By Michelle Paver
Here’s a truly unsettling ghost story.
London, 1937. A four-man scientific expedition to the Arctic recruits Jack as their wireless operator – it’s through Jack’s journal that the story is told. There are tensions within the group – upper-class Gus, Hugo, Teddy and Algie look down on Jack’s more lowly background, but he is determined to take advantage of the opportunity to prove himself the scientist he longs to be. Before the expedition sets off, Teddy has to withdraw. The remaining four continue with their arrangements to overwinter in the abandoned mining settlement of Gruhuken in Spitsbergen.
In his essay The Uncanny, Freud sets out to explore and define exactly what is is that what we identify as instances of the uncanny have in common.

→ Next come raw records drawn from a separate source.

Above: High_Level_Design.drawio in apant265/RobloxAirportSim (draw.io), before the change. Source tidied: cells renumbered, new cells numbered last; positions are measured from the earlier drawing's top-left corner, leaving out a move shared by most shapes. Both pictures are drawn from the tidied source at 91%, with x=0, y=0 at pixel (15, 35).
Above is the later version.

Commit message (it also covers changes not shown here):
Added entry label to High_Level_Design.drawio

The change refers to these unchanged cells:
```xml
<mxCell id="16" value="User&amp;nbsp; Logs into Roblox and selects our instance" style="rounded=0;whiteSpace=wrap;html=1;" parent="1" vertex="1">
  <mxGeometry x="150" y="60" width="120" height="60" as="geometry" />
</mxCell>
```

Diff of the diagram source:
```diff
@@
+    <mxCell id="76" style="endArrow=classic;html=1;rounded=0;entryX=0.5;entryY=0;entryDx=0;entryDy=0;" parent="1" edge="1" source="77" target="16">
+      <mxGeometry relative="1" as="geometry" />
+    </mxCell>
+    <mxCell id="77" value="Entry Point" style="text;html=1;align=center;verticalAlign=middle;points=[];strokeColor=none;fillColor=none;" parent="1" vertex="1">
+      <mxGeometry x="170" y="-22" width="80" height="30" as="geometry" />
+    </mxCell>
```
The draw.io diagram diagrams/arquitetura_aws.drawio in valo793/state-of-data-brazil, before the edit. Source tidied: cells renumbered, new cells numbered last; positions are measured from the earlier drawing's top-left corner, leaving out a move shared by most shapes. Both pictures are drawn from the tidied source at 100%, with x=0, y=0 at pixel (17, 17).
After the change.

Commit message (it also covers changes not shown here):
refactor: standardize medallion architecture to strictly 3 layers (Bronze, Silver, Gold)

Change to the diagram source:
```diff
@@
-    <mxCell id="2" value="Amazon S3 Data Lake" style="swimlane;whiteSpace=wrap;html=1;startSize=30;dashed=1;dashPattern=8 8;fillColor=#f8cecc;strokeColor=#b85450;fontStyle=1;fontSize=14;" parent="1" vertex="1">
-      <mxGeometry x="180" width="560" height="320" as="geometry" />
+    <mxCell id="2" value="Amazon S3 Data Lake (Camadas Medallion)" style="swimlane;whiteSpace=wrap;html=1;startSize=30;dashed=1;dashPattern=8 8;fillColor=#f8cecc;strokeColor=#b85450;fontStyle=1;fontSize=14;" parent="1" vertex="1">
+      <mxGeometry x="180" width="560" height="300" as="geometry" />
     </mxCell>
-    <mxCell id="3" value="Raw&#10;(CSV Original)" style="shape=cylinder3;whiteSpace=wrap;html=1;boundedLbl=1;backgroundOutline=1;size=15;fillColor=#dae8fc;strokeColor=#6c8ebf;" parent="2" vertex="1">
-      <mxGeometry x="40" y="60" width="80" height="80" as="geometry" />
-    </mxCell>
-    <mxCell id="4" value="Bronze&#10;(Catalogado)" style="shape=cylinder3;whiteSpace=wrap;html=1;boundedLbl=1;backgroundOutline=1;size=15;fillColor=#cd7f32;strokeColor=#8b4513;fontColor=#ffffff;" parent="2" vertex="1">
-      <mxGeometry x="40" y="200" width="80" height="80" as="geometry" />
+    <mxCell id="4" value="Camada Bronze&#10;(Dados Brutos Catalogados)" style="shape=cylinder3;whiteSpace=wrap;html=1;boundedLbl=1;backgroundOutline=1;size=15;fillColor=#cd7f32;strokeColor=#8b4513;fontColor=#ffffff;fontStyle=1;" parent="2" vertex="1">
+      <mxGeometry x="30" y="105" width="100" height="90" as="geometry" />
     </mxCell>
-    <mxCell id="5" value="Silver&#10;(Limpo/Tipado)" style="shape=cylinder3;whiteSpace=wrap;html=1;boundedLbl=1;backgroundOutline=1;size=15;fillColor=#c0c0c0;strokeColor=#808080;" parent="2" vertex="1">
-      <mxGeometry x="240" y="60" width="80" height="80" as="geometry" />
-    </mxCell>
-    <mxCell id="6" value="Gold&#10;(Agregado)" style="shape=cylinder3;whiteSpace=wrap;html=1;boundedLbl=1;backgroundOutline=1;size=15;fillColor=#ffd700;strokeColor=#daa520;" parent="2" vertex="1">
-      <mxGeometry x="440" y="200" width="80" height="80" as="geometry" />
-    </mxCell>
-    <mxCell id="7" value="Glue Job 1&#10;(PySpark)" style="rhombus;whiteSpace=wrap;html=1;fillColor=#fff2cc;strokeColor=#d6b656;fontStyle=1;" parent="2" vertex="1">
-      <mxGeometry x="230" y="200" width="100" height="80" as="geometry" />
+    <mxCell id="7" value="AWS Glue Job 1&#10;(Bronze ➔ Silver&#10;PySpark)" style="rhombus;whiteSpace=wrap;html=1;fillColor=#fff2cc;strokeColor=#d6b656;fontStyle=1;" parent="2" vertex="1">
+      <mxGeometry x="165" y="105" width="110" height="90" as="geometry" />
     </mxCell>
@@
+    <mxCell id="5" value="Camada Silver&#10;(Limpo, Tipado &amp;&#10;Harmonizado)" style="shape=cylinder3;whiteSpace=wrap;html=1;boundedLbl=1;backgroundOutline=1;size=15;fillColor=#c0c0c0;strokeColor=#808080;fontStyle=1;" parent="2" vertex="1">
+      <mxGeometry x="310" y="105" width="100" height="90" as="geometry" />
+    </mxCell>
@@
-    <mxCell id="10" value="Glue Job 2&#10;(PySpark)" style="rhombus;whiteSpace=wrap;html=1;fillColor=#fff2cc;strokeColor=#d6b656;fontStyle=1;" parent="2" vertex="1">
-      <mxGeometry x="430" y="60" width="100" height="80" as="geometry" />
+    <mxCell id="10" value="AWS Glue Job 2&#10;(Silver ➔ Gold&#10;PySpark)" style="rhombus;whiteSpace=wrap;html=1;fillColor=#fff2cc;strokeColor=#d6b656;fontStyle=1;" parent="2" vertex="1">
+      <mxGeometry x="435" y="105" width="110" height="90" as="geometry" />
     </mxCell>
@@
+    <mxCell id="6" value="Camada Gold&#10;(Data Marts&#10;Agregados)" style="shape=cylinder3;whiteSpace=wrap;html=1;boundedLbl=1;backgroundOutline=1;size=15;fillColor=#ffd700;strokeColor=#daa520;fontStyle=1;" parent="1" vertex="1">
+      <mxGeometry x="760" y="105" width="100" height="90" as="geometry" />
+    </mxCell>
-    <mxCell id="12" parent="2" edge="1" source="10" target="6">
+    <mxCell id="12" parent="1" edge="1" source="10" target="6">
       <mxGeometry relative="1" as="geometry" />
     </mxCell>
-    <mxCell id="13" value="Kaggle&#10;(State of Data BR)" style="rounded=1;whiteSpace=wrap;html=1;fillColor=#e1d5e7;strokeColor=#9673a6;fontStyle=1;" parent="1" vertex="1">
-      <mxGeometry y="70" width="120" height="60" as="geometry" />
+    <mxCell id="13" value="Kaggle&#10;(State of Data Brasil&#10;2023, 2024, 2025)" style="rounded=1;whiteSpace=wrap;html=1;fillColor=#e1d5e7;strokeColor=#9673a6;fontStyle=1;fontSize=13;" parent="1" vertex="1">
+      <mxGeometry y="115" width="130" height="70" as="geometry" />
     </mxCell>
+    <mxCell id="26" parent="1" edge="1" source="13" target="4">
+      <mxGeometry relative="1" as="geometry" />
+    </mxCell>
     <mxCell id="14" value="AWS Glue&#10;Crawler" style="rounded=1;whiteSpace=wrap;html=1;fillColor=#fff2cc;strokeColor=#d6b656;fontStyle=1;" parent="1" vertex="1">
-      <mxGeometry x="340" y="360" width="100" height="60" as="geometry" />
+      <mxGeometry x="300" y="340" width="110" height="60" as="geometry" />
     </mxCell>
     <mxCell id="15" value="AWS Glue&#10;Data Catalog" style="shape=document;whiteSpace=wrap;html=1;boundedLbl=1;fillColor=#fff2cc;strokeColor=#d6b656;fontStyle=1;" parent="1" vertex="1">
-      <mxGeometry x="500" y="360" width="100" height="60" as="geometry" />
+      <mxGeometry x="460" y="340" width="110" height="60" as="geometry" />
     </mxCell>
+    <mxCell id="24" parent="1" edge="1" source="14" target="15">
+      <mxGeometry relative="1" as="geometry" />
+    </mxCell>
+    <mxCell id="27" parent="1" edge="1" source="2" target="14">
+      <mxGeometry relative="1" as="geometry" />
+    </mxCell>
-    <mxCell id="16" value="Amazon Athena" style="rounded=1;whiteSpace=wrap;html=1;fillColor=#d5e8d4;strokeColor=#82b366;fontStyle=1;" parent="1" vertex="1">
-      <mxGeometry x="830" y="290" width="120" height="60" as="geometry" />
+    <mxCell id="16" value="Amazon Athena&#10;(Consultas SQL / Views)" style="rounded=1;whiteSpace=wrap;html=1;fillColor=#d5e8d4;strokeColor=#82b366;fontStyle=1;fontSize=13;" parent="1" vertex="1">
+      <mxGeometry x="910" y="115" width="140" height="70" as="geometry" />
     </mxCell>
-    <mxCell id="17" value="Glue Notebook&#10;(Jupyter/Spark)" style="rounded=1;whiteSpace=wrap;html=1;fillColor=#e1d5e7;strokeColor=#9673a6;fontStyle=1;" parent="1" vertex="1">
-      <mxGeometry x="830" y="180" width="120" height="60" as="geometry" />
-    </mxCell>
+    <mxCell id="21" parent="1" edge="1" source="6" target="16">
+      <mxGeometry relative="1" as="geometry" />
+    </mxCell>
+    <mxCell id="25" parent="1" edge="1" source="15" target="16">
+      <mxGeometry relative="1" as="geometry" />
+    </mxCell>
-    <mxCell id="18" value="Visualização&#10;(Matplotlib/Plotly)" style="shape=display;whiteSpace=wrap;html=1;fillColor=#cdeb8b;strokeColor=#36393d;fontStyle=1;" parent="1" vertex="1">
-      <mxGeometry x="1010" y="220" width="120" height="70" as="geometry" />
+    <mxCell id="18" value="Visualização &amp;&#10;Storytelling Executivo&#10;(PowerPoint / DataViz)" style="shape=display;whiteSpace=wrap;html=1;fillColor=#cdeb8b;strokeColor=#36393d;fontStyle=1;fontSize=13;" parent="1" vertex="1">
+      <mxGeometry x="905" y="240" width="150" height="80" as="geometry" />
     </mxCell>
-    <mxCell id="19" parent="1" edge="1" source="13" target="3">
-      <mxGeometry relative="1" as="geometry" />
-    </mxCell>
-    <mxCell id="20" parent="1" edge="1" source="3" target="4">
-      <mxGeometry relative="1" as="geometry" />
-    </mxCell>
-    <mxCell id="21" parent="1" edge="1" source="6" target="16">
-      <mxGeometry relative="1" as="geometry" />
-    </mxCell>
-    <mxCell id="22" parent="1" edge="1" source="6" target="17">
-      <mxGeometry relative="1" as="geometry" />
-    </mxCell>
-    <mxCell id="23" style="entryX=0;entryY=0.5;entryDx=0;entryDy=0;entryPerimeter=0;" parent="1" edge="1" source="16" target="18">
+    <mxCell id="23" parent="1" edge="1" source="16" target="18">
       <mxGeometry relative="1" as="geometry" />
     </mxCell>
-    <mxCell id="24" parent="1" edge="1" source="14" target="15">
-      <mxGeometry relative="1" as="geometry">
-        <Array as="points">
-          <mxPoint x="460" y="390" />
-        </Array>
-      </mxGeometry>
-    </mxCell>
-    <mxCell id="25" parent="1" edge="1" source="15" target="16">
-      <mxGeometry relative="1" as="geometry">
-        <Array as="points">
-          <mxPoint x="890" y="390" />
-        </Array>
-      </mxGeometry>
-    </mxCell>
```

He begins by exploring the origin of the word. The German for uncanny is unheimlich, which is the opposite of heimlich, which means homely, or familiar. Therefore, he argues, it is tempting to conclude “that what is ‘uncanny’ is frightening precisely because it is not known and familiar.” However, although some new things might be frightening, not all are. So he determines that “something has to be added to what is novel and unfamiliar in order to make it uncanny.”